If you ponder it, your life is shaped by some primal story about yourself. Who you are and who you become depends largely on what story you have accepted about yourself and decided to make true. Sometimes others create that story and hand it to us for our acceptance or rejection. Sometimes we live out stories that are other's about us without knowing we can edit this story at any time--add large blocks of copy of remove them.
As Christians, we stake a claim on the story of Jesus is also our story. It is who we are in the world. It is embellished and expanded upon by all the stories we just heard.
These are also stories of a people, a community and not just individuals. We must feed on these stories as a community, ferreting out new meanings and new understandings of ourselves as a community. And allowing them to shape how we approach our common life. In our leadership we must see them and hold fast to them and claim them even when its tough to do so, even if it seems irrational or ridiculous to do so.
So in the Triduum we discover we are people shaped by a story.
Secondly we are people who struggle to believe. Adam and Eve, Abraham, Moses, Isaiah, Ezekiel, Zephaniah and the Mary Magdalene all struggled with what it meant to live in the power of a relationship with the living and unpredictable God.

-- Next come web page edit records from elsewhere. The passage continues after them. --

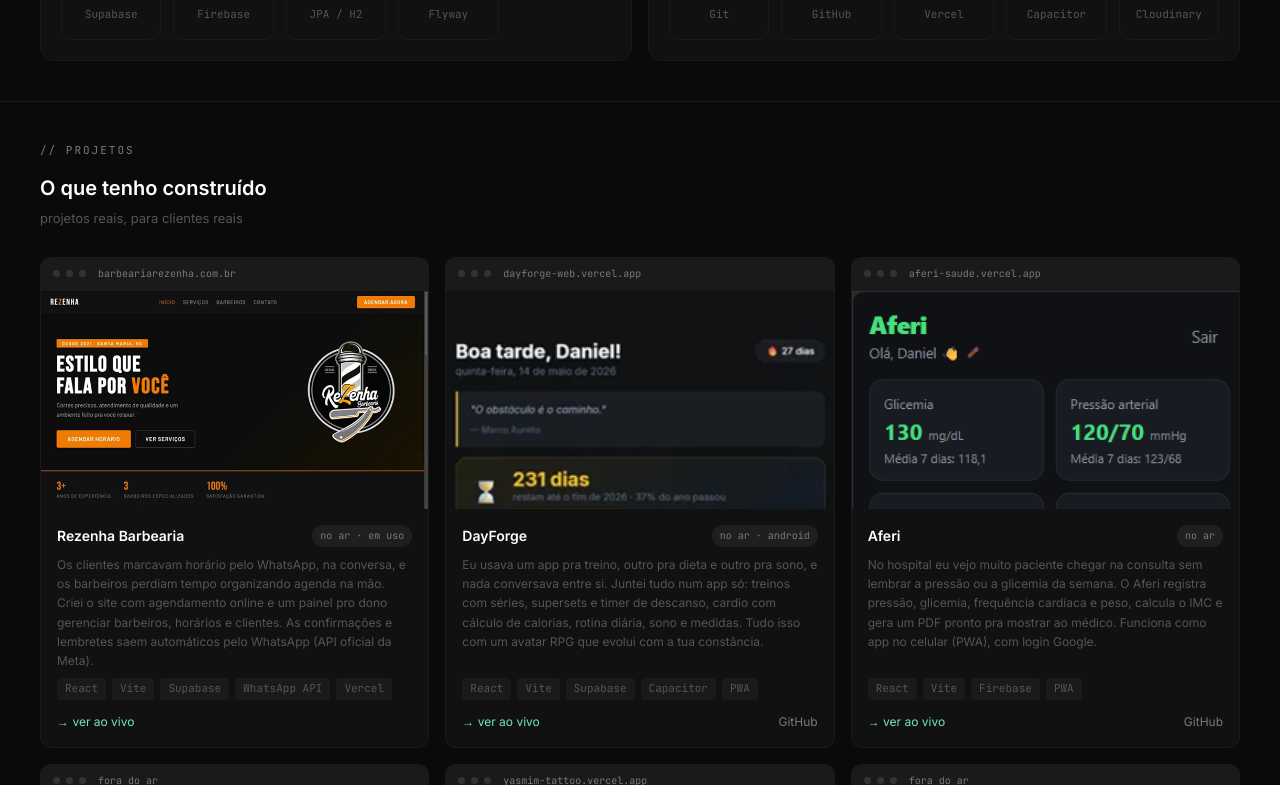
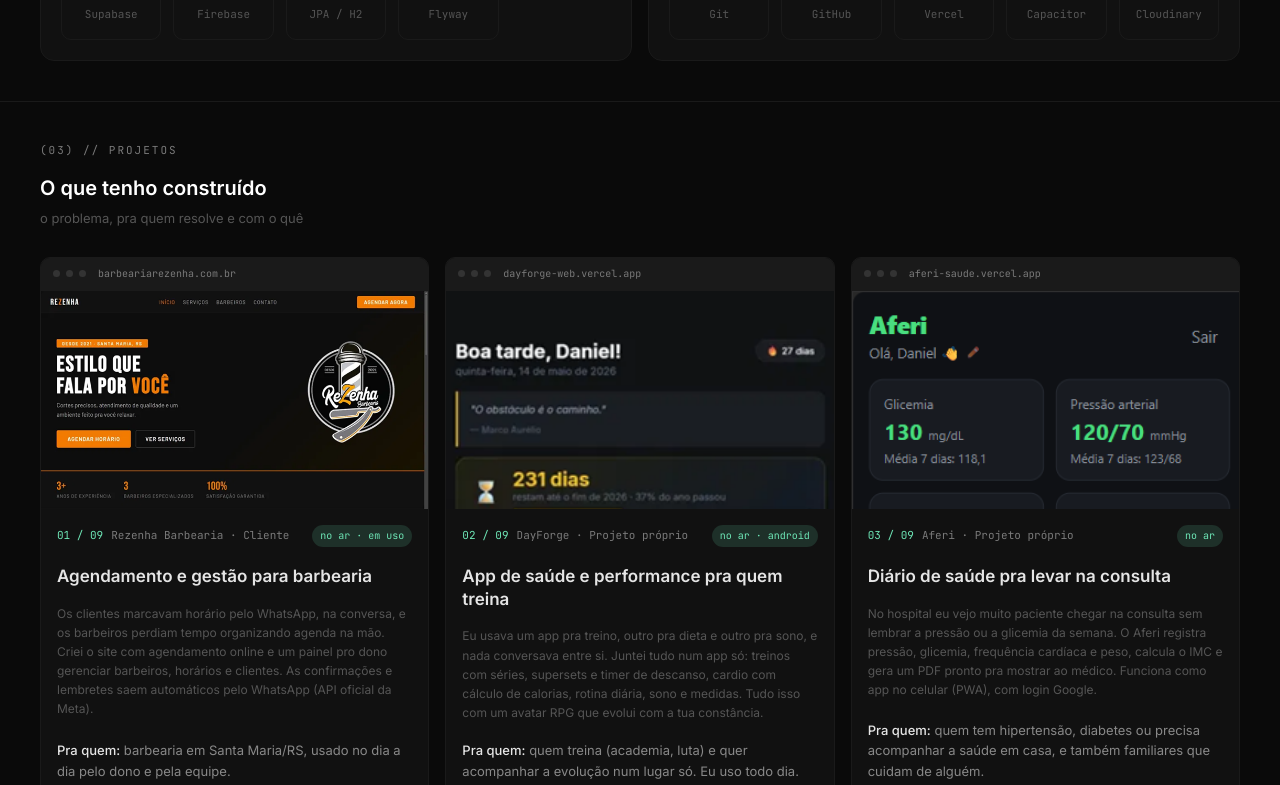
Before and after one commit to daniel-mscs/portfolio, a React (Vite) app: page / in a window 1280 px wide. Shown: the part 2015-2800 px from the top of the page. Built offline with nearby package versions, Linux system fonts and the light colour scheme.

Commit message:
feat: card de projeto com numeração, pra quem e placeholder

```diff
--- a/src/components/Projects.jsx
+++ b/src/components/Projects.jsx
@@ -130,14 +130,20 @@ const PROJECTS = [
   },
 ]
 
-function ProjectCard({ project, index }) {
+function statusClass(status) {
+  if (status.startsWith('no ar')) return styles.statusLive
+  if (status.startsWith('em ')) return styles.statusBuild
+  return styles.statusDemo
+}
+
+function ProjectCard({ project, index, total }) {
   const [ref, visible] = useScrollReveal(0.1)
+  const num = String(index + 1).padStart(2, '0')
 
   return (
     <div
       ref={ref}
-      className={`${styles.card} ${project.featured ? styles.featured : ''} reveal ${visible ? 'visible' : ''}`}
-      style={{ transitionDelay: `${index * 120}ms` }}
+      className={`${styles.card} reveal ${visible ? 'visible' : ''}`}
     >
       <div className={styles.browserBar}>
         <span className={styles.browserDot} />
@@ -147,34 +153,35 @@ function ProjectCard({ project, index }) {
       </div>
 
       <div className={styles.imageWrap}>
-        <img src={project.image} alt={project.name} className={styles.image} />
-        <div className={styles.overlay}>
-          {project.live && (
-            <a href={project.live} target="_blank" rel="noopener noreferrer" className={styles.overlayBtn}>
-              Ver ao vivo
-            </a>
-          )}
-          {project.code && (
-            <a href={project.code} target="_blank" rel="noopener noreferrer" className={styles.overlayBtnOutline}>
-              Ver código
-            </a>
-          )}
-        </div>
+        {project.image ? (
+          <img src={project.image} alt={project.name} className={styles.image} />
+        ) : (
+          <div className={styles.placeholder}>
+            <span>{'</>'}</span>
+            <p>{project.name}</p>
+          </div>
+        )}
       </div>
 
       <div className={styles.cardBody}>
-        <div className={styles.cardTop}>
-          <div className={styles.name}>{project.name}</div>
-          <span className={`${styles.status} ${project.status === 'em produção' ? styles.statusLive : styles.statusDemo}`}>
+        <div className={styles.metaLine}>
+          <span className={styles.idx}>{num} / {String(total).padStart(2, '0')}</span>
+          <span className={styles.kind}>{project.name} · {project.kind}</span>
+          <span className={`${styles.status} ${statusClass(project.status)}`}>
             {project.status}
           </span>
         </div>
-        <div className={styles.cardDesc}>{project.desc}</div>
+
+        <h3 className={styles.headline}>{project.title}</h3>
+        <p className={styles.cardDesc}>{project.desc}</p>
+        <p className={styles.forWho}><strong>Pra quem:</strong> {project.forWho}</p>
+
         <div className={styles.tags}>
           {project.tags.map((t) => (
             <span key={t} className={styles.tag}>{t}</span>
           ))}
         </div>
+
         <div className={styles.cardLinks}>
           {project.live && (
             <a href={project.live} target="_blank" rel="noopener noreferrer" className={styles.link}>
@@ -185,6 +192,9 @@ function ProjectCard({ project, index }) {
             <a href={project.code} target="_blank" rel="noopener noreferrer" className={styles.linkGhost}>
               GitHub
             </a>
+          )}
+          {!project.live && !project.code && (
+            <span className={styles.soon}>em breve</span>
           )}
         </div>
       </div>
@@ -198,14 +208,14 @@ export default function Projects() {
   return (
     <section className={styles.projects} id="projetos">
       <div ref={ref} className={`reveal ${visible ? 'visible' : ''}`}>
-        <p className={styles.label}>// projetos</p>
+        <p className={styles.label}>(03) // projetos</p>
         <h2 className={styles.title}>O que tenho construído</h2>
-        <p className={styles.desc}>projetos reais, para clientes reais</p>
+        <p className={styles.desc}>o problema, pra quem resolve e com o quê</p>
       </div>
 
       <div className={styles.grid}>
         {PROJECTS.map((p, i) => (
-          <ProjectCard key={p.name} project={p} index={i} />
+          <ProjectCard key={p.name} project={p} index={i} total={PROJECTS.length} />
         ))}
       </div>
     </section>
--- a/src/components/Projects.module.css
+++ b/src/components/Projects.module.css
@@ -278,3 +278,57 @@
     display: none;
   }
 }
+
+.projects { scroll-margin-top: 80px; }
+
+.placeholder {
+  aspect-ratio: 16 / 10;
+  display: flex;
+  flex-direction: column;
+  align-items: center;
+  justify-content: center;
+  gap: 8px;
+  background:
+    radial-gradient(circle at 30% 30%, rgba(110, 231, 183, 0.12), transparent 60%),
+    var(--bg-hover);
+  font-family: var(--font-mono);
+}
+.placeholder span { font-size: 32px; color: var(--accent); }
+.placeholder p { font-size: 13px; color: var(--text-secondary); }
+
+.metaLine {
+  display: flex;
+  flex-wrap: wrap;
+  align-items: center;
+  gap: 8px;
+  margin-bottom: 10px;
+  font-family: var(--font-mono);
+  font-size: 11px;
+}
+.idx { color: var(--accent); }
+.kind { color: var(--text-faint); flex: 1; }
+
+.headline {
+  font-size: 17px;
+  font-weight: 600;
+  line-height: 1.35;
+  margin-bottom: 8px;
+}
+
+.forWho {
+  font-size: 13px;
+  color: var(--text-secondary);
+  margin: 10px 0 14px;
+}
+.forWho strong { color: var(--text-primary); font-weight: 500; }
+
+.statusBuild {
+  color: #F5A623;
+  border-color: rgba(245, 166, 35, 0.4);
+}
+
+.soon {
+  font-family: var(--font-mono);
+  font-size: 12px;
+  color: var(--text-faint);
+}
```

Here in former darkness we have the opportunity to see the light, to grasp God’s great love for us and God’s great desire to be in an authentic relationship with him.
If we get nothing else from the last three days we should understand that God will go to great lengths to be connected to us and to have us love God back with but a small percentage of the love with which God loves us.
I am always humbled by that fact--- knowing full well how imperfect my love can be, knowing how often I love conditionally and knowing how incompletely I give myself over to God most of the time.
Yet, tonight we celebrate a God who loves us still—in spite of these imperfections in loving God back. A God who reaches for us always only to have us (more often than not,sometimes) not reach back. Who after telling us to love each other, who after suffering abuse and death, can forgive us without exhaustion and forever.
We saw last night how ugly we can be, tonight we may be able to grasp how beautiful we are to God. And maybe we can look upon God and grasp, like a lover looking into the face of the beloved, the intense beauty of God.

Rowan (Archbishop of Canterbury), my daughter Olivia and Me. Posted by Hello